Difference listings
..........

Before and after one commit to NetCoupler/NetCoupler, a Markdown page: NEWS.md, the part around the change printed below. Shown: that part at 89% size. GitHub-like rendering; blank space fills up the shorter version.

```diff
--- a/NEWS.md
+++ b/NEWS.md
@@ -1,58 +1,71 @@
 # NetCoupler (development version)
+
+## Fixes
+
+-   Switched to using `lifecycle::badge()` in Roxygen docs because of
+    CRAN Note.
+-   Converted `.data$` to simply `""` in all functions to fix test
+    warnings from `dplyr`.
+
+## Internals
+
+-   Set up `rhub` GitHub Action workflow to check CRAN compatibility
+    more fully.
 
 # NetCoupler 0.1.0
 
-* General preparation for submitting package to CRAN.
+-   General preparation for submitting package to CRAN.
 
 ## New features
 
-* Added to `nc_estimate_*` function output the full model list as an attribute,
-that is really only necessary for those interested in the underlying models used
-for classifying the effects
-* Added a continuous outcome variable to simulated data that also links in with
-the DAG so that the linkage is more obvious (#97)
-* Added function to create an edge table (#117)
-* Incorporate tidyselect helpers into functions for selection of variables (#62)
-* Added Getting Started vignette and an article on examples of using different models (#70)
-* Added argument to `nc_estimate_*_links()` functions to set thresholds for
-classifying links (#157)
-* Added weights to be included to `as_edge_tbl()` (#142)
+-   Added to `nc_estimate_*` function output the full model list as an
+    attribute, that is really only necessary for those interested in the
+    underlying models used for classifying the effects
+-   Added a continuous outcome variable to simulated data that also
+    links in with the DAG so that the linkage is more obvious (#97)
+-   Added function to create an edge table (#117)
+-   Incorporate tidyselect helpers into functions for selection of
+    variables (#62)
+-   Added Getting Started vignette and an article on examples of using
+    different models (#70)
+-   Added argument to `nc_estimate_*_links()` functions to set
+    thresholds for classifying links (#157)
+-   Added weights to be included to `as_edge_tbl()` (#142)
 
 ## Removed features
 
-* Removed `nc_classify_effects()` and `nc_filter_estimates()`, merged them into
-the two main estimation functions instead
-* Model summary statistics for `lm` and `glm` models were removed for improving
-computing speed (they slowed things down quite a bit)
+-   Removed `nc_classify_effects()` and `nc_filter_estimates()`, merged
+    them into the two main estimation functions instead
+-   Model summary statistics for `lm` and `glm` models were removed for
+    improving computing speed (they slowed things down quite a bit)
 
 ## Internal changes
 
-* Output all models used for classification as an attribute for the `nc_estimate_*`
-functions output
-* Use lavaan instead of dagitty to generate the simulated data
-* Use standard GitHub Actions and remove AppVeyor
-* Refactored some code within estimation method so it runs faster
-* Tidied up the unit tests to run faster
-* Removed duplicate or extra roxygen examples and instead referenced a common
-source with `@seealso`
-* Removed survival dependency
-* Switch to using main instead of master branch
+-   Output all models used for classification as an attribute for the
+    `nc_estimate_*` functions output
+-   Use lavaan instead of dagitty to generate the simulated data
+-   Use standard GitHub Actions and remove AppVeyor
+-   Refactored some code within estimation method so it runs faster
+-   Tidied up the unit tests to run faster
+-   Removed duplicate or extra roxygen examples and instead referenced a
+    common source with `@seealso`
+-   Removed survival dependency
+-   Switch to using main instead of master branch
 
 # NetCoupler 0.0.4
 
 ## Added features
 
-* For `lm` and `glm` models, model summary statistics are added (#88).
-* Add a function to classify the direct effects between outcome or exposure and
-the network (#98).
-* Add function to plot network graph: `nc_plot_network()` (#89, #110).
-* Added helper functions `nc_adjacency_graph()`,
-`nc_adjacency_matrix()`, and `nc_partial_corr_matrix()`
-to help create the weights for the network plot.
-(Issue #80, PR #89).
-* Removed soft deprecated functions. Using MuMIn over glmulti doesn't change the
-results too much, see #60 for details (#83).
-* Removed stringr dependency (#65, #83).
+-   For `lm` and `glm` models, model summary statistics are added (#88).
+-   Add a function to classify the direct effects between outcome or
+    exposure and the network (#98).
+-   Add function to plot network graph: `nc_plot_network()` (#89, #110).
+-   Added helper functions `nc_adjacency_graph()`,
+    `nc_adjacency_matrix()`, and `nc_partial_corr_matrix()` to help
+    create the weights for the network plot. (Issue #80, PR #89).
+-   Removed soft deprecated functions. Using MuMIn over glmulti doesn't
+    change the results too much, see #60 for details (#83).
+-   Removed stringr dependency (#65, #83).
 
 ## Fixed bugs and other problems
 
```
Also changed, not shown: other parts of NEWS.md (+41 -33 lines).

..........

Directions for this task:
Restate the whole of the data exactly.

Result of this exercise:
Before and after one commit to NetCoupler/NetCoupler, a Markdown page: NEWS.md, the part around the change printed below. Shown: that part at 89% size. GitHub-like rendering; blank space fills up the shorter version.

```diff
--- a/NEWS.md
+++ b/NEWS.md
@@ -1,58 +1,71 @@
 # NetCoupler (development version)
+
+## Fixes
+
+-   Switched to using `lifecycle::badge()` in Roxygen docs because of
+    CRAN Note.
+-   Converted `.data$` to simply `""` in all functions to fix test
+    warnings from `dplyr`.
+
+## Internals
+
+-   Set up `rhub` GitHub Action workflow to check CRAN compatibility
+    more fully.
 
 # NetCoupler 0.1.0
 
-* General preparation for submitting package to CRAN.
+-   General preparation for submitting package to CRAN.
 
 ## New features
 
-* Added to `nc_estimate_*` function output the full model list as an attribute,
-that is really only necessary for those interested in the underlying models used
-for classifying the effects
-* Added a continuous outcome variable to simulated data that also links in with
-the DAG so that the linkage is more obvious (#97)
-* Added function to create an edge table (#117)
-* Incorporate tidyselect helpers into functions for selection of variables (#62)
-* Added Getting Started vignette and an article on examples of using different models (#70)
-* Added argument to `nc_estimate_*_links()` functions to set thresholds for
-classifying links (#157)
-* Added weights to be included to `as_edge_tbl()` (#142)
+-   Added to `nc_estimate_*` function output the full model list as an
+    attribute, that is really only necessary for those interested in the
+    underlying models used for classifying the effects
+-   Added a continuous outcome variable to simulated data that also
+    links in with the DAG so that the linkage is more obvious (#97)
+-   Added function to create an edge table (#117)
+-   Incorporate tidyselect helpers into functions for selection of
+    variables (#62)
+-   Added Getting Started vignette and an article on examples of using
+    different models (#70)
+-   Added argument to `nc_estimate_*_links()` functions to set
+    thresholds for classifying links (#157)
+-   Added weights to be included to `as_edge_tbl()` (#142)
 
 ## Removed features
 
-* Removed `nc_classify_effects()` and `nc_filter_estimates()`, merged them into
-the two main estimation functions instead
-* Model summary statistics for `lm` and `glm` models were removed for improving
-computing speed (they slowed things down quite a bit)
+-   Removed `nc_classify_effects()` and `nc_filter_estimates()`, merged
+    them into the two main estimation functions instead
+-   Model summary statistics for `lm` and `glm` models were removed for
+    improving computing speed (they slowed things down quite a bit)
 
 ## Internal changes
 
-* Output all models used for classification as an attribute for the `nc_estimate_*`
-functions output
-* Use lavaan instead of dagitty to generate the simulated data
-* Use standard GitHub Actions and remove AppVeyor
-* Refactored some code within estimation method so it runs faster
-* Tidied up the unit tests to run faster
-* Removed duplicate or extra roxygen examples and instead referenced a common
-source with `@seealso`
-* Removed survival dependency
-* Switch to using main instead of master branch
+-   Output all models used for classification as an attribute for the
+    `nc_estimate_*` functions output
+-   Use lavaan instead of dagitty to generate the simulated data
+-   Use standard GitHub Actions and remove AppVeyor
+-   Refactored some code within estimation method so it runs faster
+-   Tidied up the unit tests to run faster
+-   Removed duplicate or extra roxygen examples and instead referenced a
+    common source with `@seealso`
+-   Removed survival dependency
+-   Switch to using main instead of master branch
 
 # NetCoupler 0.0.4
 
 ## Added features
 
-* For `lm` and `glm` models, model summary statistics are added (#88).
-* Add a function to classify the direct effects between outcome or exposure and
-the network (#98).
-* Add function to plot network graph: `nc_plot_network()` (#89, #110).
-* Added helper functions `nc_adjacency_graph()`,
-`nc_adjacency_matrix()`, and `nc_partial_corr_matrix()`
-to help create the weights for the network plot.
-(Issue #80, PR #89).
-* Removed soft deprecated functions. Using MuMIn over glmulti doesn't change the
-results too much, see #60 for details (#83).
-* Removed stringr dependency (#65, #83).
+-   For `lm` and `glm` models, model summary statistics are added (#88).
+-   Add a function to classify the direct effects between outcome or
+    exposure and the network (#98).
+-   Add function to plot network graph: `nc_plot_network()` (#89, #110).
+-   Added helper functions `nc_adjacency_graph()`,
+    `nc_adjacency_matrix()`, and `nc_partial_corr_matrix()` to help
+    create the weights for the network plot. (Issue #80, PR #89).
+-   Removed soft deprecated functions. Using MuMIn over glmulti doesn't
+    change the results too much, see #60 for details (#83).
+-   Removed stringr dependency (#65, #83).
 
 ## Fixed bugs and other problems
 
```
Also changed, not shown: other parts of NEWS.md (+41 -33 lines).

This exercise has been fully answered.